Playbook makes correct work priorities clear for everyone, across all their projects, every day.
Let’s face it. Things change. Product development projects proceed a lot better when there’s a plan. But let’s be clear. We’re talking about a plan, not a schedule.
A plan is flexible and allows the team to adapt, respond to changes, and see the impact of change, easily. We know it’s going to change, but we also know we’ll do better if we have some clarity around what needs to be done, in what order, by whom, and how long it will take.
Details in the plan are best provided by the people actually doing the work, so Playbook was designed with a simple planning tool that even busy people can use. The additional benefit of having the team members actively participate is that the plans are not only more accurate, but everyone is bought in and knows what’s going on. That’s how high-performing teams win.
The high level of uncertainty in product development makes long-term planning impractical. The good news is it’s also unnecessary.
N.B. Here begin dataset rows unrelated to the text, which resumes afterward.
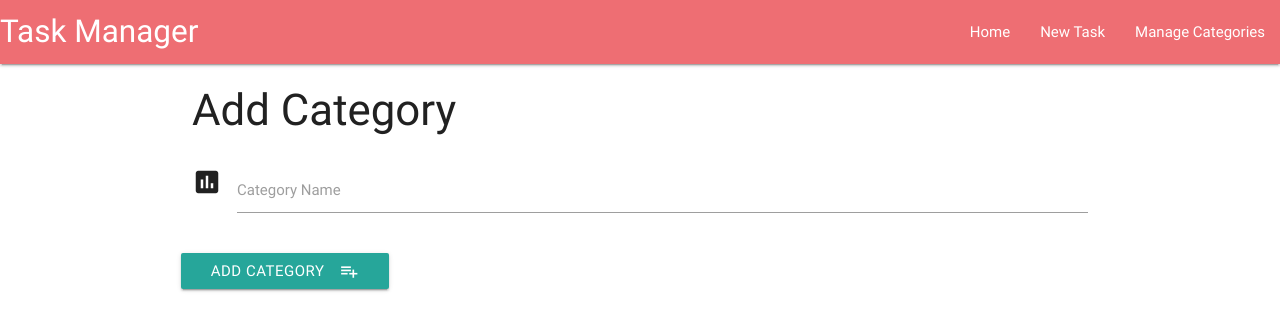
After one commit to Wonka86/Task-Manager, a Flask app: page /add_category in a window 1280 px wide. The commit adds this page. Shown: the top 331 px of the page. Run offline with Flask 2, Linux system fonts and the light colour scheme; some libraries are stand-ins or nearby versions.

Commit message:
additions to categories and nav bar

```diff
--- a/app.py
+++ b/app.py
@@ -55,6 +55,42 @@ def delete_task(task_id):
     mongo.db.tasks.remove({'_id': ObjectId(task_id)})
     return redirect(url_for('get_tasks'))
 
+@app.route('/get_categories')
+def get_categories():
+    return render_template('categories.html',
+                           categories=mongo.db.categories.find())
+
+@app.route('/edit_category/<category_id>')
+def edit_category(category_id):
+    return render_template('editcategory.html',
+                           category=mongo.db.categories.find_one(
+                           {'_id': ObjectId(category_id)}))
+
+
+@app.route('/update_category/<category_id>', methods=['POST'])
+def update_category(category_id):
+    mongo.db.categories.update(
+        {'_id': ObjectId(category_id)},
+        {'category_name': request.form.get('category_name')})
+    return redirect(url_for('get_categories'))
+
+
+@app.route('/delete_category/<category_id>')
+def delete_category(category_id):
+    mongo.db.categories.remove({'_id': ObjectId(category_id)})
+    return redirect(url_for('get_categories'))
+
+
+@app.route('/insert_category', methods=['POST'])
+def insert_category():
+    category_doc = {'category_name': request.form.get('category_name')}
+    mongo.db.categories.insert_one(category_doc)
+    return redirect(url_for('get_categories'))
+
+
+@app.route('/add_category')
+def add_category():
+    return render_template('addcategory.html')
 
 if __name__ == '__main__':
     app.run(host=os.environ.get('IP'),
--- /dev/null
+++ b/templates/addcategory.html
@@ -0,0 +1,19 @@
+{% extends 'base.html'%}
+
+{% block content %}
+<h3>Add Category</h3>
+<form action="{{ url_for('insert_category') }}" method="POST" class="col s12">
+    <div class="row">
+        <div class="input-field col s12">
+            <i class="material-icons prefix">poll</i>
+            <input id="category_name" name="category_name" type="text" class="validate">
+            <label for="category_name">Category Name</label>
+        </div>
+    </div>
+    <div class="row">
+        <button class="btn waves-effect waves-light" type="submit" name="action">Add Category
+            <i class="material-icons right">playlist_add</i>
+        </button>
+    </div>
+</form>
+{% endblock %}
--- a/templates/base.html
+++ b/templates/base.html
@@ -11,6 +11,24 @@
     <title>Document</title>
 </head>
 <body>
+<header>
+        <nav>
+            <div class="nav-wrapper">
+                <a href="{{url_for('get_tasks')}}" class="brand-logo">Task Manager</a>
+                <a href="#" data-activates="mobile-demo" class="button-collapse"><i class="material-icons">menu</i></a>
+                <ul id="nav-mobile" class="right hide-on-med-and-down">
+                    <li><a href="{{url_for('get_tasks')}}">Home</a></li>
+                    <li><a href="{{url_for('add_task')}}">New Task</a></li>
+                    <li><a href="{{url_for('get_categories')}}">Manage Categories</a></li>
+                </ul>
+                <ul class="side-nav" id="mobile-demo">
+                    <li><a href="{{url_for('get_tasks')}}">Home</a></li>
+                    <li><a href="{{url_for('add_task')}}">New Task</a></li>
+                    <li><a href="{{url_for('get_categories')}}">Manage Categories</a></li>
+                </ul>
+            </div>
+        </nav>
+    </header>
 
     <div class="container">
         {% block content %} {% endblock %}
```
Also changed, not shown: templates/categories.html (+27 -0 lines), templates/editcategory.html (added, +24 -0 lines).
Playbook allows you to create high-level outlines when you start, and then add increasing amounts of detail as that work gets closer.
This means the near-term work is detailed enough that everyone knows exactly what needs to be done, and when it needs to be done before it impacts the end date.
Playbook takes the buffers out of individual tasks and uses a shared buffer instead. This helps eliminate multitasking and creates more accurate plans and faster projects.
Monitoring the buffers also helps you know when a project is going off track, immediately. So management and teams can take action to mitigate delays the instant they happen. And all of these impact reasons are saved so you can analyze them later to look for systemic issues.
Did you ever consider that some of the information shared in a bi-weekly status meeting is literally two weeks old?
High-performing systems require fast feedback. Short and frequent standup meetings do this by uncovering blockages and communicating issues as soon as they occur.
Playbook processes all of this critical information and facilitates the meetings to ensure these issues are resolved and everyone knows their priorities, every day.
Did you know it’s possible to double the duration of your existing projects simply by adding just 10% more work? Just like rush hour traffic, the impact of overloading a busy system can be exponential.
Wouldn’t it be nice to know if that was happening on your projects, immediately?
Playbook can tell you before it happens, or if you’ve already done it.
Traditional project management methods rely on due dates and pushing tasks on people. Lean manufacturing and Kanban systems taught us the transformational power of pull systems. So why don’t we use them in project management? Playbook does.
Eliminate multitasking, manage WIP, happier teams.
All in one step.
Most managers find out about late projects after they are late. But that’s like applying your brakes after you’ve hit something. Wouldn’t it be nice to predict it before it happens?
Monitoring resource loading helps, but it’s possible to get false alarms. The best early indicator of a late project is the size of the queues.
Playbook was designed to monitor the queues and give you advance notice so you can take action long before the project is actually delayed.